> HOW TO COMPLETE THIS TASK
Restate the data below word for word, and let no image into your version.

┄┄┄┄┄┄

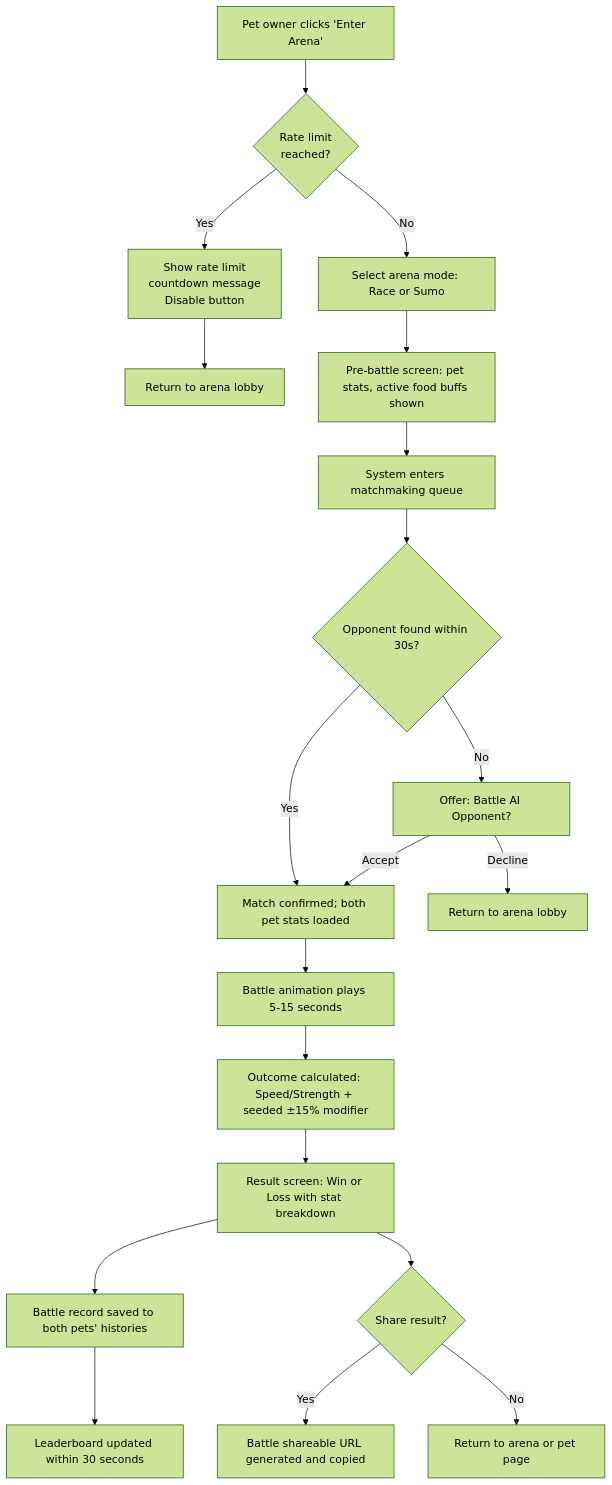
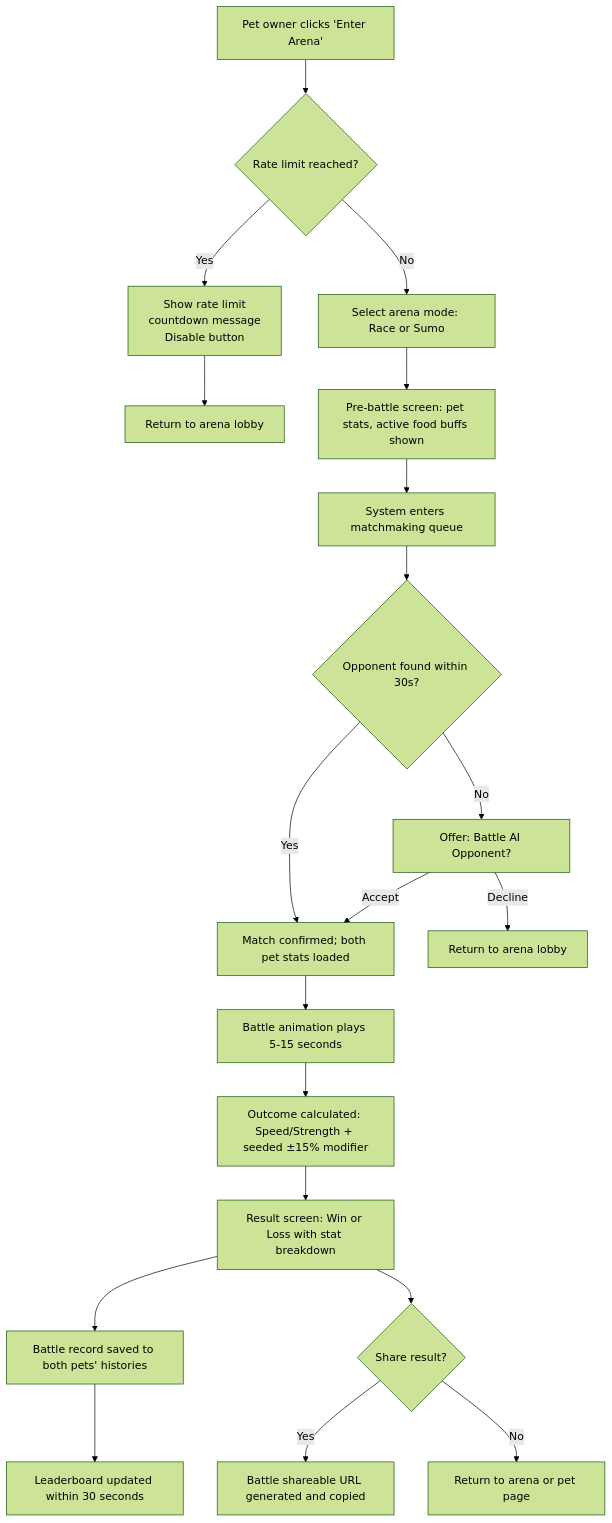
The fifth of 8 diagrams in docs/PRD.md (ibalasite/pet), drawn with Mermaid (forest theme) before and after one commit. The commit also changed 69 other files, not shown here.

````diff
--- a/docs/PRD.md
+++ b/docs/PRD.md
@@ -785,22 +785,22 @@
 ```mermaid
 flowchart TD
-    A[Pet owner clicks 'Enter Arena'] --> A1{Rate limit<br/>reached?}
+    A["Pet owner clicks 'Enter Arena'"] --> A1{"Rate limit reached?"}
     A1 -->|Yes| A2[Show rate limit<br/>countdown message<br/>Disable button]
     A2 --> P2[Return to arena lobby]
     A1 -->|No| B[Select arena mode: Race or Sumo]
     B --> C[Pre-battle screen: pet stats, active food buffs shown]
     C --> D[System enters matchmaking queue]
     D --> E{Opponent found within 30s?}
     E -->|Yes| F[Match confirmed; both pet stats loaded]
     E -->|No| G[Offer: Battle AI Opponent?]
     G -->|Decline| H[Return to arena lobby]
     G -->|Accept| F
     F --> I[Battle animation plays 5-15 seconds]
     I --> J[Outcome calculated: Speed/Strength + seeded ±15% modifier]
     J --> K[Result screen: Win or Loss with stat breakdown]
     K --> L[Battle record saved to both pets' histories]
     L --> M[Leaderboard updated within 30 seconds]
     K --> N{Share result?}
     N -->|Yes| O[Battle shareable URL generated and copied]
     N -->|No| P[Return to arena or pet page]
 ```
````
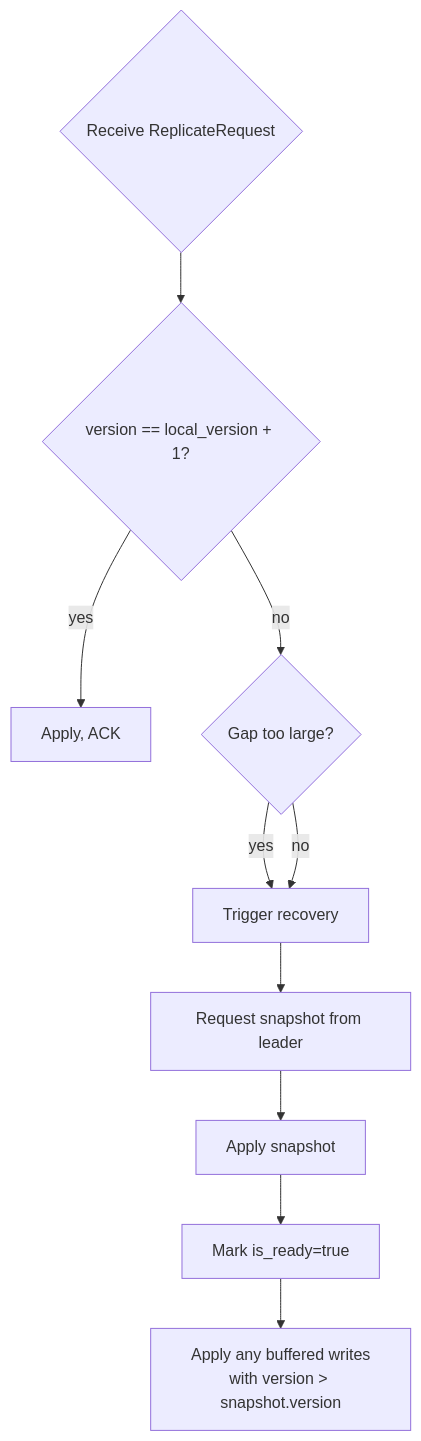
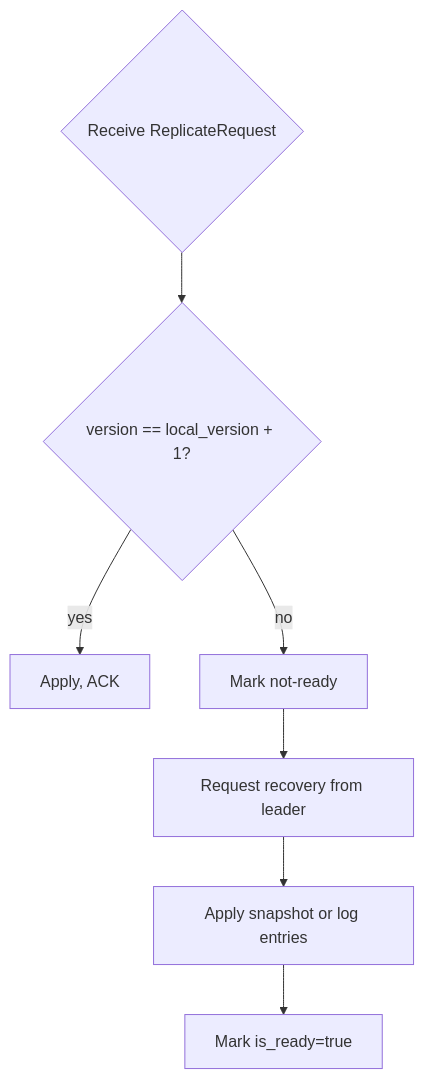
The seventh of 9 diagrams in docs/replication.md (davecarr1024/doki), drawn with Mermaid before and after one commit. The commit also changed other lines of this file and 15 other files, not shown here.

````diff
--- a/docs/replication.md
+++ b/docs/replication.md
@@ -212,12 +211,9 @@
 ```mermaid
 flowchart TD
     A{Receive ReplicateRequest} --> B{version == local_version + 1?}
     B -- yes --> C[Apply, ACK]
-    B -- no --> D{Gap too large?}
-    D -- yes --> E[Trigger recovery]
-    D -- no --> E
-    E --> F[Request snapshot from leader]
-    F --> G[Apply snapshot]
-    G --> H[Mark is_ready=true]
-    H --> I[Apply any buffered writes\nwith version > snapshot.version]
+    B -- no --> D[Mark not-ready]
+    D --> E[Request recovery from leader]
+    E --> F[Apply snapshot or log entries]
+    F --> G[Mark is_ready=true]
 ```
````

┄┄┄┄┄┄

> ANSWER TO THE PROBLEM
The fifth of 8 diagrams in docs/PRD.md (ibalasite/pet), drawn with Mermaid (forest theme) before and after one commit. The commit also changed 69 other files, not shown here.

````diff
--- a/docs/PRD.md
+++ b/docs/PRD.md
@@ -785,22 +785,22 @@
 ```mermaid
 flowchart TD
-    A[Pet owner clicks 'Enter Arena'] --> A1{Rate limit<br/>reached?}
+    A["Pet owner clicks 'Enter Arena'"] --> A1{"Rate limit reached?"}
     A1 -->|Yes| A2[Show rate limit<br/>countdown message<br/>Disable button]
     A2 --> P2[Return to arena lobby]
     A1 -->|No| B[Select arena mode: Race or Sumo]
     B --> C[Pre-battle screen: pet stats, active food buffs shown]
     C --> D[System enters matchmaking queue]
     D --> E{Opponent found within 30s?}
     E -->|Yes| F[Match confirmed; both pet stats loaded]
     E -->|No| G[Offer: Battle AI Opponent?]
     G -->|Decline| H[Return to arena lobby]
     G -->|Accept| F
     F --> I[Battle animation plays 5-15 seconds]
     I --> J[Outcome calculated: Speed/Strength + seeded ±15% modifier]
     J --> K[Result screen: Win or Loss with stat breakdown]
     K --> L[Battle record saved to both pets' histories]
     L --> M[Leaderboard updated within 30 seconds]
     K --> N{Share result?}
     N -->|Yes| O[Battle shareable URL generated and copied]
     N -->|No| P[Return to arena or pet page]
 ```
````
The seventh of 9 diagrams in docs/replication.md (davecarr1024/doki), drawn with Mermaid before and after one commit. The commit also changed other lines of this file and 15 other files, not shown here.

````diff
--- a/docs/replication.md
+++ b/docs/replication.md
@@ -212,12 +211,9 @@
 ```mermaid
 flowchart TD
     A{Receive ReplicateRequest} --> B{version == local_version + 1?}
     B -- yes --> C[Apply, ACK]
-    B -- no --> D{Gap too large?}
-    D -- yes --> E[Trigger recovery]
-    D -- no --> E
-    E --> F[Request snapshot from leader]
-    F --> G[Apply snapshot]
-    G --> H[Mark is_ready=true]
-    H --> I[Apply any buffered writes\nwith version > snapshot.version]
+    B -- no --> D[Mark not-ready]
+    D --> E[Request recovery from leader]
+    E --> F[Apply snapshot or log entries]
+    F --> G[Mark is_ready=true]
 ```
````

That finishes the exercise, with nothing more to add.